The muttered volume of whispered discontent murmuring through the Afghan countryside since the violent arrival of foreign forces of supposed ‘liberation’ turned ‘occupation’ back in 2001, is finally, slowly but surely, turning into a rumbling growl that resonates, dangerously, from one undeveloped valley to the next with, unsurprisingly, the Taliban troubled eastern regions, those bordering Pakistan, expressing the greatest dissatisfaction at how, for them, nothing at all has changed as the war goes on and on with the peace necessary for sustainable development an endlessly retreating dream.

“When the Americans invaded, they brought with them the great promise of change,” says Zafarullah, who struggles, against the odds, to make some kind of life for himself, his sick wife and five children ranging in age and gender from an eldest son of around 22 years down to the youngest, a visibly weak, daughter of just seven and who, like his ailing wife, needs medical attention. That in the remote, mountainous area of ‘home’ is unavailable and, for him, would be unaffordable even if it did exist.
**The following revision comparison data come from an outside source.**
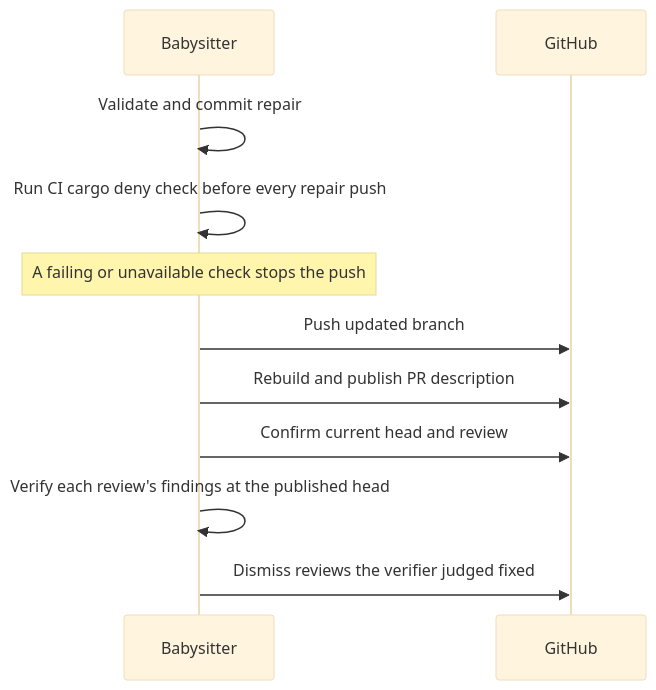
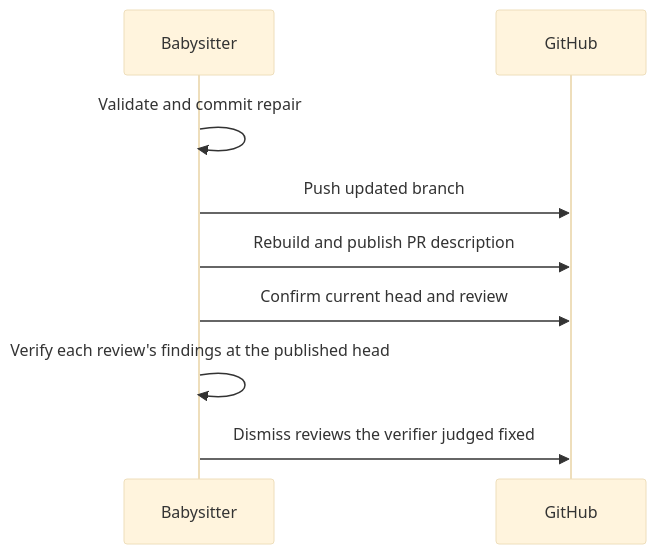
The first of 2 diagrams in docs/workflows/fleet-pr-babysitter.md (stSoftwareAU/VibeCoder), drawn with Mermaid (base theme) before and after one commit. The commit also changed other lines of this file and 18 other files, not shown here.

First line of the commit message:
Address PR #4895 review: no host-side babysitter cargo deny, CI-faithful gate

````diff
--- a/docs/workflows/fleet-pr-babysitter.md
+++ b/docs/workflows/fleet-pr-babysitter.md
@@ -56,13 +48,11 @@
 ```mermaid
 sequenceDiagram
     participant B as Babysitter
     participant G as GitHub
     B->>B: Validate and commit repair
-    B->>B: Run CI cargo deny check before every repair push
-    Note over B: A failing or unavailable check stops the push
     B->>G: Push updated branch
     B->>G: Rebuild and publish PR description
     B->>G: Confirm current head and review
     B->>B: Verify each review's findings at the published head
     B->>G: Dismiss reviews the verifier judged fixed
 ```
````
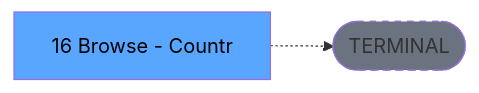
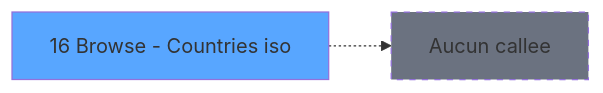
One commit to thonyAGP/magic-migration changed the fourth of 4 diagrams in .openspec/specs/ADH-IDE-16.md. Above: the diagram before and after it, drawn with Mermaid. The commit also changed other lines of this file and 253 other files, not shown here.

````diff
--- a/.openspec/specs/ADH-IDE-16.md
+++ b/.openspec/specs/ADH-IDE-16.md
@@ -134,8 +872,8 @@
 ```mermaid
 graph LR
-    T[16 Browse - Countr]
-    TERM([TERMINAL])
-    T -.-> TERM
-    style TERM fill:#6b7280,stroke-dasharray: 5 5
-    style T fill:#58a6ff,color:#000
+    T16[16 Browse - Countries iso]
+    style T16 fill:#58a6ff
+    NONE[Aucun callee]
+    T16 -.-> NONE
+    style NONE fill:#6b7280,stroke-dasharray: 5 5
 ```
````
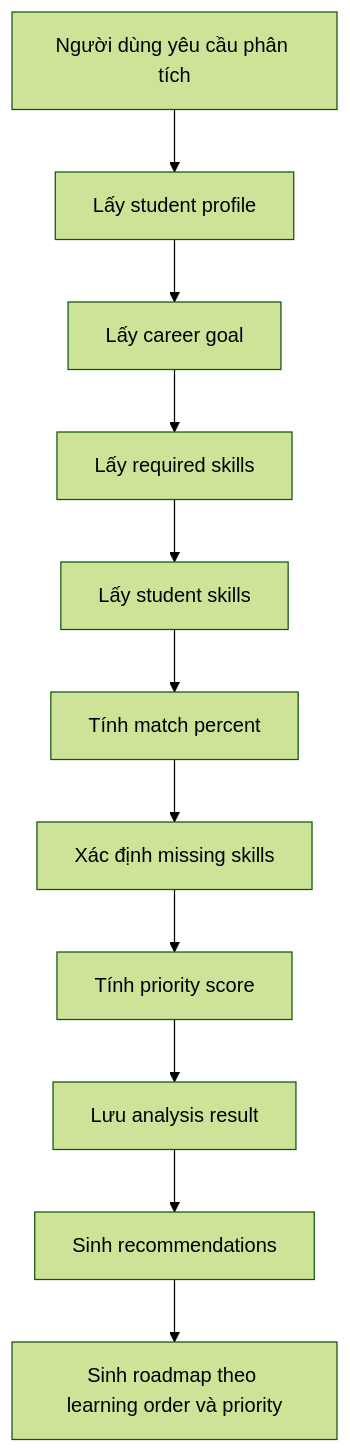
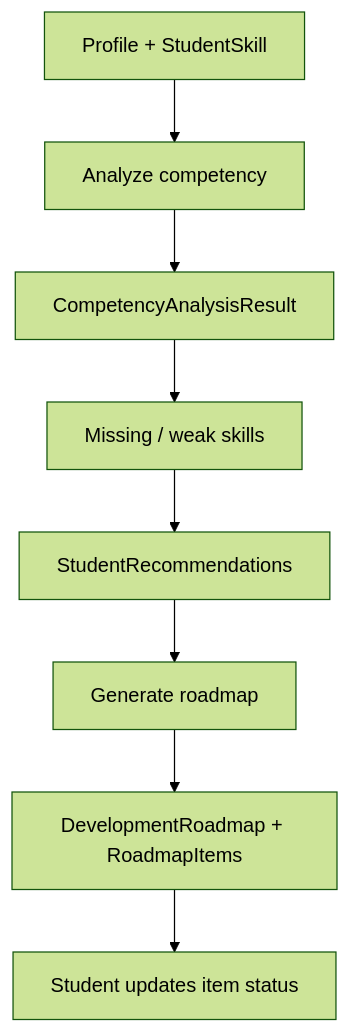
The fifth of 7 diagrams in docs/system-analysis-and-design.md (haiduong312/student-system), drawn with Mermaid (forest theme) before and after one commit. The commit also changed other lines of this file and 14 other files, not shown here.

````diff
--- a/docs/system-analysis-and-design.md
+++ b/docs/system-analysis-and-design.md
@@ -478,13 +245,10 @@
 ```mermaid
 flowchart TD
-    A["Người dùng yêu cầu phân tích"] --> B["Lấy student profile"]
-    B --> C["Lấy career goal"]
-    C --> D["Lấy required skills"]
-    D --> E["Lấy student skills"]
-    E --> F["Tính match percent"]
-    F --> G["Xác định missing skills"]
-    G --> H["Tính priority score"]
-    H --> I["Lưu analysis result"]
-    I --> J["Sinh recommendations"]
-    J --> K["Sinh roadmap theo learning order và priority"]
+    A["Profile + StudentSkill"] --> B["Analyze competency"]
+    B --> C["CompetencyAnalysisResult"]
+    C --> D["Missing / weak skills"]
+    D --> E["StudentRecommendations"]
+    E --> F["Generate roadmap"]
+    F --> G["DevelopmentRoadmap + RoadmapItems"]
+    G --> H["Student updates item status"]
 ```
````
“We were led to believe that the Americans and the other foreign troops who came here would, after they dealt with the ‘enemy’, help Afghanistan to be a good country; a prosperous country like it was, according to my father, in the days of King Zahir Shah,” he continued, disappointment etched deep in the weathered creases of a face grown old before its time. “We, most of the people from this valley,” he casts his eyes over the rugged terrain of the last outpost of Kabul province bordering on Nangarhar, “were refugees in Pakistan during the Russian time and, because of lack of facilities and work here, many people still prefer to stay in Pakistan where there are medical facilities and schools, while here, in our home, there is nothing - not even a road or electricity and water is, depending on the time of year, a problem too.”

Zafarullah’s is just one voice among many thousands of voices increasingly daring to speak out, not only about what they see as - with Isaf, Nato et al supposedly set to leave at the end of 2014 - a repeat of the American abandonment that fed Afghanistan to the wolves when the former Soviet Union withdrew, but also at the shocking betrayal of their very own leaders, who have - at the expense of generations of ‘feudal’ trust - literally stolen any hope of an acceptable, let along progressive future, from the tribes they represent.
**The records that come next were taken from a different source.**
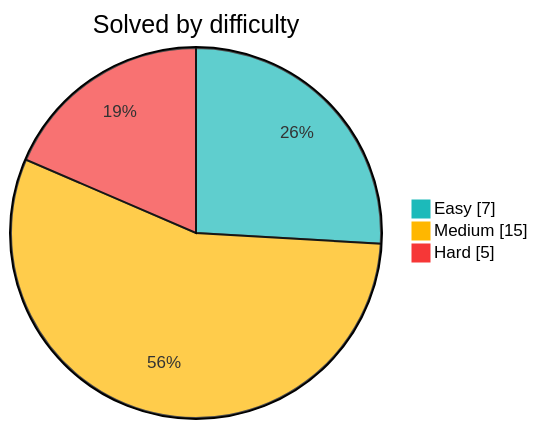
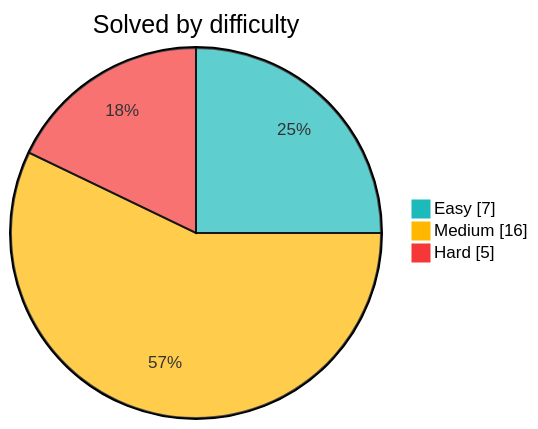
Before and after one commit to Sekler09/algorithms: the diagram in README.md, drawn with Mermaid. The commit also changed other lines of this file and 3 other files, not shown here.

````diff
--- a/README.md
+++ b/README.md
@@ -9,8 +9,8 @@
 ```mermaid
 %%{init: {"themeVariables": {"pie1": "#1cbaba", "pie2": "#ffb700", "pie3": "#f63737"}}}%%
 pie showData
     title Solved by difficulty
     "Easy" : 7
-    "Medium" : 15
+    "Medium" : 16
     "Hard" : 5
 ```
````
In what must be ranked in amongst the most blatant examples of outright corruption ever, the Afghan parliamentarians, tribal leaders and anyone else in a position to do so, have - and continue to - pocket billions of dollars of the foreign aid that has poured into the country over the last 12 years. And which, although much reduced in volume, is still flowing in and - at equal speed - straight back out into foreign bank accounts, foreign property holdings and companies, is lavished on the ultra-rich lifestyles of family members, who have not - often dare not - set foot in the land of their ancestors from which this loot flows. The relatively little that actually remains within Afghanistan itself being used to maintain the ‘kingly’ lifestyles to which the betrayers of their people have become accustomed too and - their people are, in the face of such horrifying exploitation, getting dangerously angry indeed.

“It is the long suffering people in the rural areas, who have paid the highest price of this endless series of wars,” says Asadullah, an educated ‘gentleman’ farmer from the Kabul area, who struggles to assist the less fortunate around him and whose lives he is dedicated to improving. “Urban dwellers have, without a doubt, had it hard, but rural people have had it a thousand times harder and, while things have definitely improved for urban dwellers, who now have, for example, reasonable access to education and a certain amount of work opportunities - although not always to medical facilities, some of those living in rural areas, especially in the eastern provinces bordering Pakistan, have very little, if anything, at all. And this, in turn and particularly due to a lack of education, leaves them wide open to the influence of groups such as Taliban.”

Continuing: “If even as little - or as much - as 50 percent of the aid money intended to be used for the reconstruction and development of these rural areas had been spent as it should over the last 12 years, not only would the country be back on its feet - the economy of Afghanistan has always been agriculturally-based - but, as a direct result of being able to rebuild their lives along traditional lines updated with new, improved agricultural and associated technologies, also rural people would have been at the forefront of creating the very peace this country so desperately needs in order to survive and be strong enough to take its legitimate place amongst the nations of the world once again instead of being frowned on as a pariah.”

“One of the many problems is that those currently holding positions they abuse, completely overlook, as do more advantaged urban dwellers too, that the badly disadvantaged rural population of Afghanistan outnumber them by far and their continued suffering - they are basically the ones who have fought, died and lost everything in these wars - has magnified the great divide between urban and rural to the point where something is bound to give. The fact that the aid money designated to help them has also been stolen, makes the situation even worse,” Asadullah explained.

Concluding: “To be frank, all we can do now is pray for a miracle and that the peace we so desperately need will come and come soon, but I doubt it!”

    The writer is author of The Gun Tree:  One Woman’s War (Oxford University Press, 2001) and lives in Bhurban.